Progress toward Cyberimmortality
ing, the onboard computer vision system detected that the
spacecraft was moving to one side more rapidly than desired,
so the control system immediately compensated. Because
there was no human being on board, and the speed-of-light
limitation prevented information and commands from going
to and from Earth in time, autonomous vision was crucial.
But the robot vision system was not capable of recognizing
objects, merely measuring the speed that objects and textures
were moving across the field of view. Computer vision is pro-
gressing rapidly, but it has a long way to go before it matches
the capabilities of a sparrow, let alone a human being.

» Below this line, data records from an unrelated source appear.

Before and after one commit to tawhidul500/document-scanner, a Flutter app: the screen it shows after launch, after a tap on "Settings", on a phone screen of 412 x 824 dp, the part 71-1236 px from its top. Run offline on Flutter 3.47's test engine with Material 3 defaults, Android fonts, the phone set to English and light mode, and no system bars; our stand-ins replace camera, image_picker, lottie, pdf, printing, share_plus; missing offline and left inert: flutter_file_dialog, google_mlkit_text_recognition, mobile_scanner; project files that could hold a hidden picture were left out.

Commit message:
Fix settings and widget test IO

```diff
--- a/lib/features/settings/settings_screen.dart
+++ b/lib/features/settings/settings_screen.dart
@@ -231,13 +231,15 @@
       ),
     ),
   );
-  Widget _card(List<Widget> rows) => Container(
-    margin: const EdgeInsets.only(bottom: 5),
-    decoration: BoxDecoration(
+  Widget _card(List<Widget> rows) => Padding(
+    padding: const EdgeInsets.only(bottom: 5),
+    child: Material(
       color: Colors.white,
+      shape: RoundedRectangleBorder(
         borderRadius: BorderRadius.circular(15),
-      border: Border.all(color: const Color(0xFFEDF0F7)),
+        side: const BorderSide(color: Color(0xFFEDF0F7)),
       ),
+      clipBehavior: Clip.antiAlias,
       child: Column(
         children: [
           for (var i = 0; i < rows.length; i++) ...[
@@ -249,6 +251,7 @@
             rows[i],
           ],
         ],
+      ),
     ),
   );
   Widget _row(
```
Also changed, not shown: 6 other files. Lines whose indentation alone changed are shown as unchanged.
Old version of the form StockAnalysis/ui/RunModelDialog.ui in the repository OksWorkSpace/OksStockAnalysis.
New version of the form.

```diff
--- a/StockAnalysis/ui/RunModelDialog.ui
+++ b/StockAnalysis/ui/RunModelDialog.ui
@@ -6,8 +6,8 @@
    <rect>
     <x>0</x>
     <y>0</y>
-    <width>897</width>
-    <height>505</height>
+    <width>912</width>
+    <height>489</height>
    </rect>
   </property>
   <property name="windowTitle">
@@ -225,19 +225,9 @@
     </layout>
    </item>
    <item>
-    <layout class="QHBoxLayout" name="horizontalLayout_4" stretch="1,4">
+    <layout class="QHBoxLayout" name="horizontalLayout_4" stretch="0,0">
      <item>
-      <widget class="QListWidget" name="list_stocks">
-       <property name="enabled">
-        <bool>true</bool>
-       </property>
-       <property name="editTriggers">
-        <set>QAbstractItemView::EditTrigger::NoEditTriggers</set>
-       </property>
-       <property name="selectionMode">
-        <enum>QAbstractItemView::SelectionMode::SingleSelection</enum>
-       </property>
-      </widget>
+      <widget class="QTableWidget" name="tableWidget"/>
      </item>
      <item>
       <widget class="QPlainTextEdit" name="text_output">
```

Similarly, the computer techniques called natural language
processing (NLP) are progressing rapidly.  Imperfect but
serviceable speech recognition programs now operate many
companies telephone information and reservation systems,
and the quality of this technology improves constantly.
Perhaps the greatest controversy in NLP right now is how
much can be accomplished by brute-force statistical sys-
tems without incorporating the results of linguistics research
about the structure of language and the meaning of words.
For example, a speech recognition system may consist of a set
of mathematical models of phonemes the individual sounds
that comprise speech when strung together and a statisti-
cal model of the probability that various words would appear
together in a sentence, based on analysis of a vast corpus of
written language using techniques such as Hidden Markov
Models (HMM). Some researchers are beginning to add lin-
guistic rules, word definitions, and information from other
modes of communication such as facial expressions. But NLP
is not yet a fully intelligent system that could take over a
persons speaking and listening functions, let alone thought